With eight restaurants open during the winter season (and three in the summer), you don’t have to go far for food. A highlight is dinner at IGNIV, which earned a Michelin star in 2017, and which serves a parade of wildly creative small courses.
Le Restaurant is the hotel’s main dining room, overlooking the mountains, where even the breakfast buffet maintains the dignified ambience. White jacketed waiters intercept you at the buffet line to carry your plates back to your table, and classical music plays softly in the background. One morning, a harpist entertained guests, as we filled our plates with fresh fruits, several types of yogurt, croissants and other pastries, fresh-baked breads, quiche, a selection of cheeses, and numerous varieties of cured meats and fish, plus omelettes cooked to order.
Badrutt’s also has a Japanese-Peruvian Restaurant, Matsuhisa, created by Japanese celebrity chef Nobu, with a sushi bar and open kitchen.
Across the street and up a short hill from the main hotel building, Chesa Veglia Restaurant is housed in a former farmhouse.
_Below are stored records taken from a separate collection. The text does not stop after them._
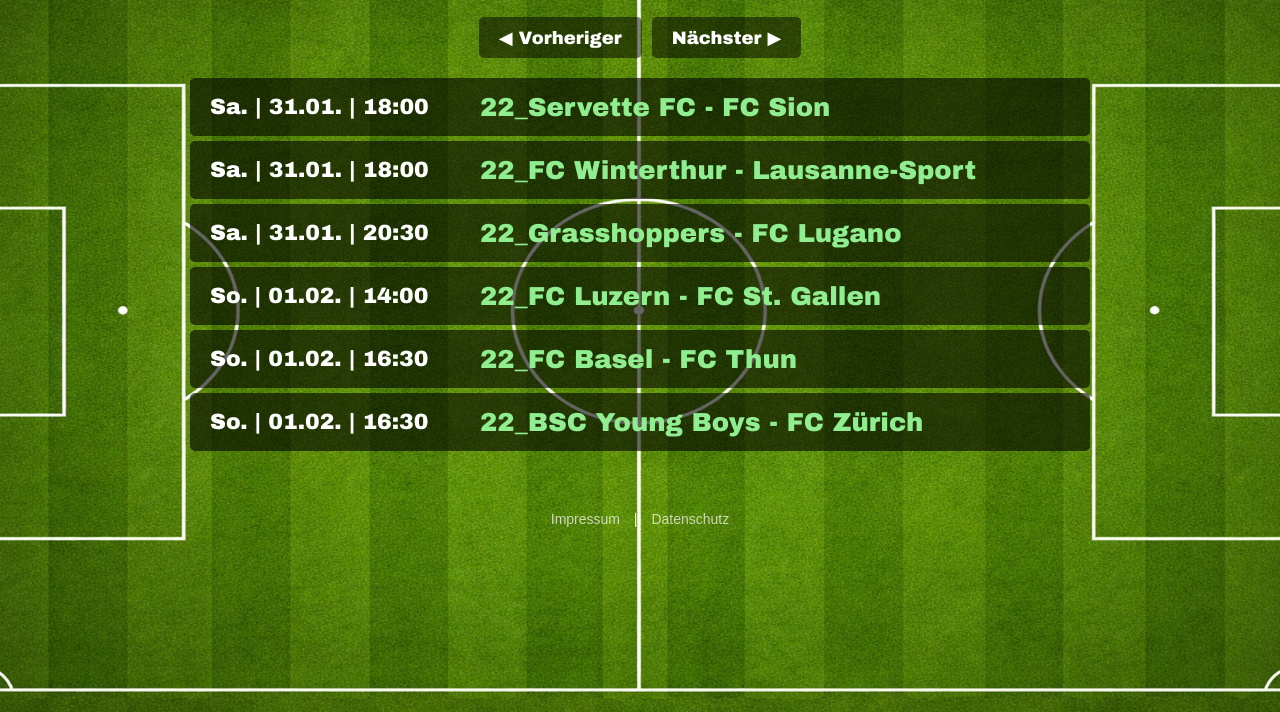
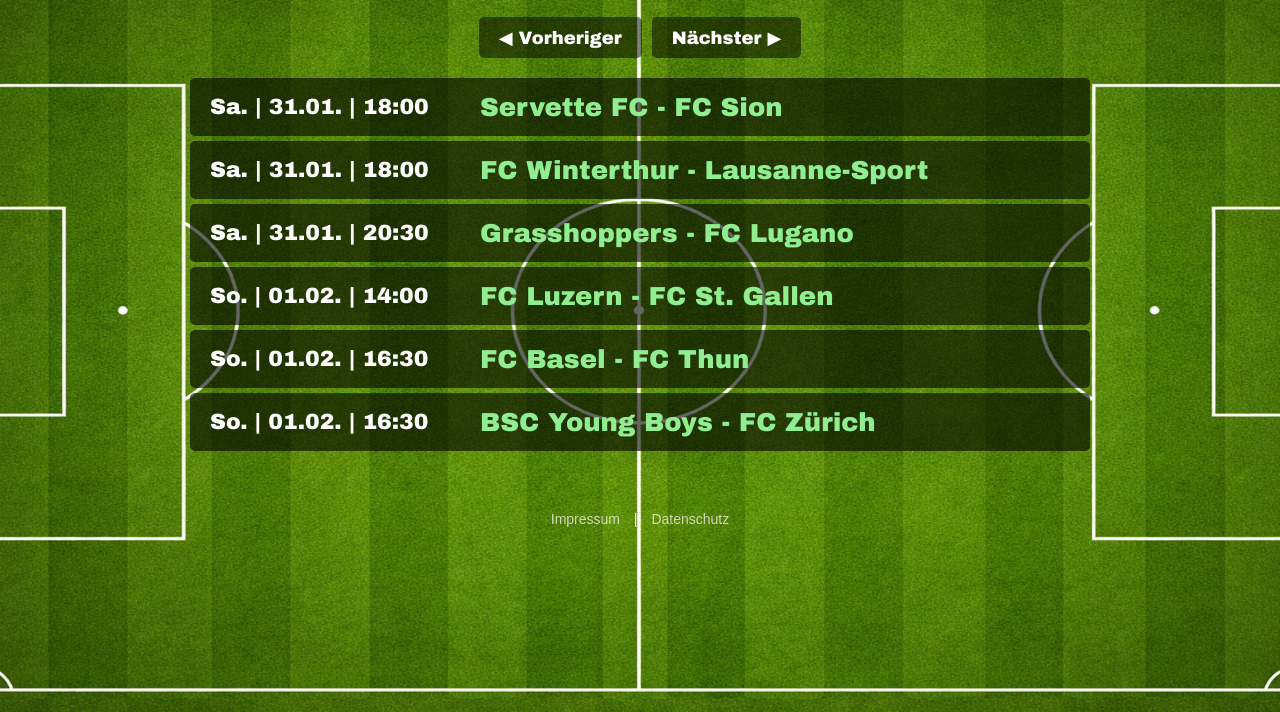
Before and after one commit to davidthisthat/SuperSpoilerNot, a website: page index.html in a window 1280 px wide. Shown: the part 88-800 px from the top of the page. Drawn offline with Linux system fonts and the light colour scheme.

```diff
--- a/index.html
+++ b/index.html
@@ -236,11 +236,14 @@
                 const matchKey = `${matchday.matchday}_${match.home} - ${match.away}`;
                 const linkData = links.matches[matchKey];
 
+                // Anzeige ohne Spieltag-Prefix
+                const displayName = `${match.home} - ${match.away}`;
+
                 let pairingHTML;
                 if (linkData && linkData.url) {
-                    pairingHTML = `<span class="link status-available" data-url="${linkData.url}">${matchKey}</span>`;
+                    pairingHTML = `<span class="link status-available" data-url="${linkData.url}">${displayName}</span>`;
                 } else {
-                    pairingHTML = `<span class="no-link">${matchKey}</span>`;
+                    pairingHTML = `<span class="no-link">${displayName}</span>`;
                 }
 
                 matchDiv.innerHTML = `
@@ -262,10 +265,10 @@
             renderMatchday();
         }
 
-        // Click-Handler für Links (versteckt URL in Statusleiste)
+        // Click-Handler für Links (versteckt URL in Statusleiste, öffnet in neuem Tab)
         document.addEventListener('click', function(e) {
             if (e.target.classList.contains('link') && e.target.dataset.url) {
-                window.location.href = e.target.dataset.url;
+                window.open(e.target.dataset.url, '_blank');
             }
         });
 
--- a/links.json
+++ b/links.json
@@ -1,165 +1,165 @@
 {
-  "lastUpdated": "2026-02-02T13:56:30.940Z",
+  "lastUpdated": "2026-02-02T14:49:38.865Z",
   "matches": {
+    "19_FC Thun - FC Zürich": {
+      "url": "https://www.srf.ch/play/tv/-/video/-?urn=urn:srf:video:816a469a-e15c-40cd-9315-d0cdc9709e6b",
+      "foundAt": "2026-02-02T14:47:27.474Z",
+      "title": "Thun gelingt Wende gegen Zürich",
+      "urn": "urn:srf:video:816a469a-e15c-40cd-9315-d0cdc9709e6b",
+      "type": "Sendung"
+    },
+    "19_FC Basel - Servette FC": {
+      "url": "https://www.srf.ch/play/tv/-/video/-?urn=urn:srf:video:c112d35e-7008-4807-8825-59f452109a8a",
+      "foundAt": "2026-02-02T14:47:29.727Z",
+      "title": "Basel und Servette trennen sich zum Jahresabschluss 1:1",
+      "urn": "urn:srf:video:c112d35e-7008-4807-8825-59f452109a8a",
+      "type": "Standalone"
+    },
+    "19_Lausanne-Sport - FC Luzern": {
+      "url": "https://www.srf.ch/play/tv/-/video/-?urn=urn:srf:video:c495964c-1080-46f6-87c3-af84ed89aa77",
+      "foundAt": "2026-02-02T14:47:30.269Z",
+      "title": "Eckball-Variante und Ketchup-Effekt: Luzern kann wieder gewinnen",
+      "urn": "urn:srf:video:c495964c-1080-46f6-87c3-af84ed89aa77",
+      "type": "Sendung"
+    },
+    "19_Grasshoppers - FC St. Gallen": {
+      "url": "https://www.srf.ch/play/tv/-/video/-?urn=urn:srf:video:50a9b664-816f-4b47-a983-e07b00123bca",
+      "foundAt": "2026-02-02T14:47:30.582Z",
+      "title": "GC verabschiedet sich mit Niederlage gegen den FCSG in die Winterpause",
+      "urn": "urn:srf:video:50a9b664-816f-4b47-a983-e07b00123bca",
+      "type": "Sendung"
+    },
+    "19_FC Lugano - BSC Young Boys": {
+      "url": "https://www.srf.ch/play/tv/-/video/-?urn=urn:srf:video:02cb3bf1-ef12-49de-a0ef-3d455b38c4b1",
+      "foundAt": "2026-02-02T14:47:30.966Z",
+      "title": "Inferiores YB unterliegt bei Lugano 0:3",
+      "urn": "urn:srf:video:02cb3bf1-ef12-49de-a0ef-3d455b38c4b1",
+      "type": "Standalone"
+    },
+    "19_FC Sion - FC Winterthur": {
+      "url": "https://www.srf.ch/play/tv/-/video/-?urn=urn:srf:video:1aed1e7c-20ff-4e03-aadb-f578ee6b333d",
+      "foundAt": "2026-02-02T14:47:31.832Z",
+      "title": "Sion abgeklärt – nach VAR-Entscheid geht bei Winti nichts mehr",
+      "urn": "urn:srf:video:1aed1e7c-20ff-4e03-aadb-f578ee6b333d",
+      "type": "Standalone"
+    },
+    "20_FC Luzern - FC Lugano": {
+      "url": "https://www.srf.ch/play/tv/-/video/-?urn=urn:srf:video:9b41dae6-202a-4edb-9aa9-1ca461f27315",
+      "foundAt": "2026-02-02T14:47:46.769Z",
+      "title": "Lugano gewinnt Torspektakel in Luzern",
+      "urn": "urn:srf:video:9b41dae6-202a-4edb-9aa9-1ca461f27315",
+      "type": "Standalone"
+    },
+    "20_BSC Young Boys - Lausanne-Sport": {
+      "url": "https://www.srf.ch/play/tv/-/video/-?urn=urn:srf:video:f4faa3c1-44c1-4b47-a2b7-0e81d630930c",
+      "foundAt": "2026-02-02T14:47:47.209Z",
+      "title": "YB kommt nicht gut aus den Startlöchern und unterliegt Lausanne",
+      "urn": "urn:srf:video:f4faa3c1-44c1-4b47-a2b7-0e81d630930c",
+      "type": "Standalone"
+    },
+    "20_Servette FC - FC Zürich": {
+      "url": "https://www.srf.ch/play/tv/-/video/-?urn=urn:srf:video:9dbe01ad-1c19-493f-b5a7-8a6822b33638",
+      "foundAt": "2026-02-02T14:47:47.617Z",
+      "title": "Servette und der FCZ teilen sich die Punkte",
+      "urn": "urn:srf:video:9dbe01ad-1c19-493f-b5a7-8a6822b33638",
+      "type": "Standalone"
+    },
+    "20_FC Basel - FC Sion": {
+      "url": "https://www.srf.ch/play/tv/-/video/-?urn=urn:srf:video:f95a78de-9802-4cae-aea8-ba1ddce67c5e",
+      "foundAt": "2026-02-02T14:47:49.144Z",
+      "title": "Basel muss sich gegen Sion mit einem Punkt begnügen",
+      "urn": "urn:srf:video:f95a78de-9802-4cae-aea8-ba1ddce67c5e",
+      "type": "Standalone"
+    },
+    "20_Grasshoppers - FC Thun": {
+      "url": "https://www.srf.ch/play/tv/-/video/-?urn=urn:srf:video:ab63f9a6-5636-414a-ad61-b36a224c3897",
+      "foundAt": "2026-02-02T14:47:49.450Z",
+      "title": "Thun mit meisterlicher Leistung gegen GC",
+      "urn": "urn:srf:video:ab63f9a6-5636-414a-ad61-b36a224c3897",
+      "type": "Standalone"
+    },
     "21_Lausanne-Sport - Grasshoppers": {
       "url": "https://www.srf.ch/play/tv/-/video/-?urn=urn:srf:video:044ea2ce-0eec-4696-91b9-1156c273f91d",
-      "foundAt": "2026-02-02T13:36:14.810Z",
+      "foundAt": "2026-02-02T14:48:15.010Z",
       "title": "GC entführt Punkt aus Lausanne",
       "urn": "urn:srf:video:044ea2ce-0eec-4696-91b9-1156c273f91d",
       "type": "Standalone"
     },
     "21_FC Lugano - FC Winterthur": {
       "url": "https://www.srf.ch/play/tv/-/video/-?urn=urn:srf:video:28c26075-8e3a-4d96-a7d2-40b8ee919c03",
-      "foundAt": "2026-02-02T13:36:15.171Z",
+      "foundAt": "2026-02-02T14:48:15.456Z",
       "title": "Lugano setzt Siegesserie gegen Winterthur fort",
       "urn": "urn:srf:video:28c26075-8e3a-4d96-a7d2-40b8ee919c03",
       "type": "Standalone"
     },
     "21_FC Sion - FC Luzern": {
       "url": "https://www.srf.ch/play/tv/-/video/-?urn=urn:srf:video:cefc7a11-4b4f-490b-9cfe-75808c0217fd",
-      "foundAt": "2026-02-02T13:36:15.506Z",
+      "foundAt": "2026-02-02T14:48:15.859Z",
       "title": "Wenig Spektakel bei Remis zwischen Sion und Luzern",
       "urn": "urn:srf:video:cefc7a11-4b4f-490b-9cfe-75808c0217fd",
       "type": "Standalone"
     },
     "21_FC Thun - BSC Young Boys": {
       "url": "https://www.srf.ch/play/tv/-/video/-?urn=urn:srf:video:8980ac7f-31c1-4022-881b-512e2bc8a4d3",
-      "foundAt": "2026-02-02T13:36:15.837Z",
+      "foundAt": "2026-02-02T14:48:16.154Z",
       "title": "4:1-Sieg im Derby: Thun nimmt YB definitiv aus dem Titelrennen",
       "urn": "urn:srf:video:8980ac7f-31c1-4022-881b-512e2bc8a4d3",
       "type": "Standalone"
     },
     "21_FC St. Gallen - Servette FC": {
       "url": "https://www.srf.ch/play/tv/-/video/-?urn=urn:srf:video:f60f1229-2657-41a0-8e1f-dde1a41e28bd",
-      "foundAt": "2026-02-02T13:36:16.238Z",
+      "foundAt": "2026-02-02T14:48:16.963Z",
       "title": "Der VAR und Guillemenot bringen St. Gallen aus der Fassung",
       "urn": "urn:srf:video:f60f1229-2657-41a0-8e1f-dde1a41e28bd",
       "type": "Standalone"
     },
-    "20_FC Luzern - FC Lugano": {
-      "url": "https://www.srf.ch/play/tv/-/video/-?urn=urn:srf:video:93c79a96-4592-4a4f-9823-4bb2ba481420",
-      "foundAt": "2026-02-02T13:36:25.275Z",
-      "title": "Lugano spielt sich gegen Luzern in eine Rausch",
-      "urn": "urn:srf:video:93c79a96-4592-4a4f-9823-4bb2ba481420",
-      "type": "Sendung"
-    },
-    "20_BSC Young Boys - Lausanne-Sport": {
-      "url": "https://www.srf.ch/play/tv/-/video/-?urn=urn:srf:video:f4faa3c1-44c1-4b47-a2b7-0e81d630930c",
-      "foundAt": "2026-02-02T13:36:25.747Z",
-      "title": "YB kommt nicht gut aus den Startlöchern und unterliegt Lausanne",
-      "urn": "urn:srf:video:f4faa3c1-44c1-4b47-a2b7-0e81d630930c",
+    "21_FC Zürich - FC Basel": {
+      "url": "https://www.srf.ch/play/tv/-/video/-?urn=urn:srf:video:c2a5bf4c-00eb-49b8-ade9-79f66a7b9a7c",
+      "foundAt": "2026-02-02T14:48:21.000Z",
+      "title": "Lichtsteiners erster Auftritt als FCB-Trainer",
+      "urn": "urn:srf:video:c2a5bf4c-00eb-49b8-ade9-79f66a7b9a7c",
       "type": "Standalone"
     },
-    "20_Servette FC - FC Zürich": {
-      "url": "https://www.srf.ch/play/tv/-/video/-?urn=urn:srf:video:9dbe01ad-1c19-493f-b5a7-8a6822b33638",
-      "foundAt": "2026-02-02T13:36:26.240Z",
-      "title": "Servette und der FCZ teilen sich die Punkte",
-      "urn": "urn:srf:video:9dbe01ad-1c19-493f-b5a7-8a6822b33638",
-      "type": "Standalone"
-    },
-    "20_FC Basel - FC Sion": {
-      "url": "https://www.srf.ch/play/tv/-/video/-?urn=urn:srf:video:f95a78de-9802-4cae-aea8-ba1ddce67c5e",
-      "foundAt": "2026-02-02T13:36:26.807Z",
-      "title": "Basel muss sich gegen Sion mit einem Punkt begnügen",
-      "urn": "urn:srf:video:f95a78de-9802-4cae-aea8-ba1ddce67c5e",
-      "type": "Standalone"
-    },
-    "20_Grasshoppers - FC Thun": {
-      "url": "https://www.srf.ch/play/tv/-/video/-?urn=urn:srf:video:ab63f9a6-5636-414a-ad61-b36a224c3897",
-      "foundAt": "2026-02-02T13:36:27.286Z",
-      "title": "Thun mit meisterlicher Leistung gegen GC",
-      "urn": "urn:srf:video:ab63f9a6-5636-414a-ad61-b36a224c3897",
-      "type": "Standalone"
-    },
-    "20_FC Winterthur - FC St. Gallen": {
-      "url": "https://www.srf.ch/play/tv/-/video/-?urn=urn:srf:video:2f5c0e07-a54d-4079-9604-5a80c717a085",
-      "foundAt": "2026-02-02T13:36:27.819Z",
-      "title": "Keine Super League in Winterthur",
-      "urn": "urn:srf:video:2f5c0e07-a54d-4079-9604-5a80c717a085",
+    "22_Servette FC - FC Sion": {
+      "url": "https://www.srf.ch/play/tv/-/video/-?urn=urn:srf:video:4cce6511-fe69-4f97-be2d-5f3b7234d004",
+      "foundAt": "2026-02-02T14:49:34.911Z",
+      "title": "Sion gleicht in Genf spät aus",
+      "urn": "urn:srf:video:4cce6511-fe69-4f97-be2d-5f3b7234d004",
       "type": "Sendung"
-    },
-    "22_Servette FC - FC Sion": {
-      "url": "https://www.srf.ch/play/tv/-/video/-?urn=urn:srf:video:2490aa76-f9a1-4fa6-b29d-37a3be972ca5",
-      "foundAt": "2026-02-02T13:36:36.204Z",
-      "title": "Jallow trifft erstmals für Servette",
-      "urn": "urn:srf:video:2490aa76-f9a1-4fa6-b29d-37a3be972ca5",
-      "type": "Standalone"
     },
     "22_FC Winterthur - Lausanne-Sport": {
       "url": "https://www.srf.ch/play/tv/-/video/-?urn=urn:srf:video:d0bc54b2-757c-417c-b9c2-dbc14da77901",
-      "foundAt": "2026-02-02T13:36:36.679Z",
+      "foundAt": "2026-02-02T14:49:35.608Z",
       "title": "Winterthur erkämpft sich 3 Punkte gegen harmloses Lausanne",
       "urn": "urn:srf:video:d0bc54b2-757c-417c-b9c2-dbc14da77901",
       "type": "Standalone"
     },
     "22_Grasshoppers - FC Lugano": {
       "url": "https://www.srf.ch/play/tv/-/video/-?urn=urn:srf:video:2fc8eb73-fb2f-438d-ad0d-74c52d8b9bc9",
-      "foundAt": "2026-02-02T13:36:37.192Z",
+      "foundAt": "2026-02-02T14:49:35.933Z",
       "title": "GC knöpft Lugano einen Punkt ab",
       "urn": "urn:srf:video:2fc8eb73-fb2f-438d-ad0d-74c52d8b9bc9",
       "type": "Standalone"
     },
     "22_FC Luzern - FC St. Gallen": {
       "url": "https://www.srf.ch/play/tv/-/video/-?urn=urn:srf:video:bb0e2671-6d4f-4638-bd7f-7ca3d0203c28",
-      "foundAt": "2026-02-02T13:36:37.524Z",
+      "foundAt": "2026-02-02T14:49:36.320Z",
       "title": "St. Gallen verspielt gegen Luzern eine 2:0-Führung",
       "urn": "urn:srf:video:bb0e2671-6d4f-4638-bd7f-7ca3d0203c28",
       "type": "Standalone"
     },
     "22_FC Basel - FC Thun": {
       "url": "https://www.srf.ch/play/tv/-/video/-?urn=urn:srf:video:5a54b173-8e71-4468-9690-665affa809fb",
-      "foundAt": "2026-02-02T13:36:37.894Z",
+      "foundAt": "2026-02-02T14:49:38.549Z",
       "title": "Auch Basel muss sich Thun geschlagen geben",
       "urn": "urn:srf:video:5a54b173-8e71-4468-9690-665affa809fb",
       "type": "Standalone"
     },
     "22_BSC Young Boys - FC Zürich": {
       "url": "https://www.srf.ch/play/tv/-/video/-?urn=urn:srf:video:99e970ea-3163-487c-9434-0056682c1c6e",
-      "foundAt": "2026-02-02T13:36:38.238Z",
+      "foundAt": "2026-02-02T14:49:38.865Z",
       "title": "Aufbaugegner FCZ: YB fährt ungefährdeten ersten Sieg 2026 ein",
       "urn": "urn:srf:video:99e970ea-3163-487c-9434-0056682c1c6e",
-      "type": "Standalone"
-    },
-    "19_FC Thun - FC Zürich": {
-      "url": "https://www.srf.ch/play/tv/-/video/-?urn=urn:srf:video:bfcdf664-7d20-4d58-915a-77d46dbee165",
-      "foundAt": "2026-02-02T13:41:00.709Z",
-      "title": "Kamberi köpfelt den FCZ in Führung",
-      "urn": "urn:srf:video:bfcdf664-7d20-4d58-915a-77d46dbee165",
-      "type": "Standalone"
-    },
-    "19_FC Basel - Servette FC": {
-      "url": "https://www.srf.ch/play/tv/-/video/-?urn=urn:srf:video:c112d35e-7008-4807-8825-59f452109a8a",
-      "foundAt": "2026-02-02T13:41:01.921Z",
-      "title": "Basel und Servette trennen sich zum Jahresabschluss 1:1",
-      "urn": "urn:srf:video:c112d35e-7008-4807-8825-59f452109a8a",
-      "type": "Standalone"
-    },
-    "19_FC Sion - FC Winterthur": {
-      "url": "https://www.srf.ch/play/tv/-/video/-?urn=urn:srf:video:1aed1e7c-20ff-4e03-aadb-f578ee6b333d",
-      "foundAt": "2026-02-02T13:41:05.486Z",
-      "title": "Sion abgeklärt – nach VAR-Entscheid geht bei Winti nichts mehr",
-      "urn": "urn:srf:video:1aed1e7c-20ff-4e03-aadb-f578ee6b333d",
-      "type": "Standalone"
-    },
-    "19_Lausanne-Sport - FC Luzern": {
-      "url": "https://www.srf.ch/play/tv/-/video/-?urn=urn:srf:video:922ea371-11e8-4be8-b381-591e270e6398",
-      "foundAt": "2026-02-02T13:48:43.824Z",
-      "title": "Die Halbzeit-Bilanz von FCL-Sportchef Remo Meyer",
-      "urn": "urn:srf:video:922ea371-11e8-4be8-b381-591e270e6398",
-      "type": "Standalone"
-    },
-    "19_Grasshoppers - FC St. Gallen": {
-      "url": "https://www.srf.ch/play/tv/-/video/-?urn=urn:srf:video:51d5b2ba-521d-4a95-a405-de8fc717b103",
-      "foundAt": "2026-02-02T13:49:33.932Z",
-      "title": "GC verabschiedet sich mit Niederlage gegen den FCSG in die Winterpause",
-      "urn": "urn:srf:video:51d5b2ba-521d-4a95-a405-de8fc717b103",
-      "type": "Standalone"
-    },
-    "19_FC Lugano - BSC Young Boys": {
-      "url": "https://www.srf.ch/play/tv/-/video/-?urn=urn:srf:video:02cb3bf1-ef12-49de-a0ef-3d455b38c4b1",
-      "foundAt": "2026-02-02T13:56:30.940Z",
-      "title": "Inferiores YB unterliegt bei Lugano 0:3",
-      "urn": "urn:srf:video:02cb3bf1-ef12-49de-a0ef-3d455b38c4b1",
       "type": "Standalone"
     }
   }
```
Also changed, not shown: crawler.js (+13 -1 lines), teams.json (+5 -2 lines).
From the classic Swiss menu, I enjoyed a regional specialty known as capuns, a cabbage roll stuffed with potatoes and vegetables, then baked with cheese on top.
Guest Rooms and Amenities
With the impressive public spaces, pool and spa, and dining and drinking options, you may not spend that much time in your room — though I welcomed the opportunity to sink into the comfortable bed in my traditionally-appointed quarters at the end of each day.
Spread across several wings of the seven-story property, the hotel’s 157 guest rooms come in five different categories, including 37 suites.
Some look over the adjacent lake (which freezes for skating in winter) and the mountains, while others face the village with more mountains beyond. Some units have been more recently updated, others remain more old-style; ask when booking if you have a preference.
A nice perk in all the guest rooms: the minibar is stocked with complimentary beer and soft drinks.
The marble baths, with black granite countertops, are spacious, with bathtubs and separate rainshowers, as well as plush terrycloth robes. On the bed is an old-fashioned hot water bottle, with a cheeky cover suggesting, “If nobody keeps you warm tonight, let it be me.”
When To Go
Badrutt’s Palace Hotel is open from December through April and again from late June through early September, closing in the spring and fall.
Winter is ski season and the hotel’s peak time; summer is popular for hiking holidays and family getaways, particularly in July and August.
Double room rates at Badrutt’s Palace Hotel start at about US$475 per night and go much higher during the winter season. Rates include transfers to and from the St. Moritz train station (which has service to Zurich’s international airport, three hours away) and around town in hotel cars ranging from minivans to Rolls Royces. Packages including ski passes are also available. Book your stay at the hotel website or Travelocity.
Guests who book a suite have complimentary butler service, so even if you don’t spot a celebrity during your stay at this grand Swiss hotel, you’ll certainly feel like one.
Hotel feature by Vancouver-based travel, food, and feature writer Carolyn B. Heller. Photos © Carolyn B. Heller. Badrutt’s Palace Hotel, along with Switzerland Tourism, arranged my stay for review purposes.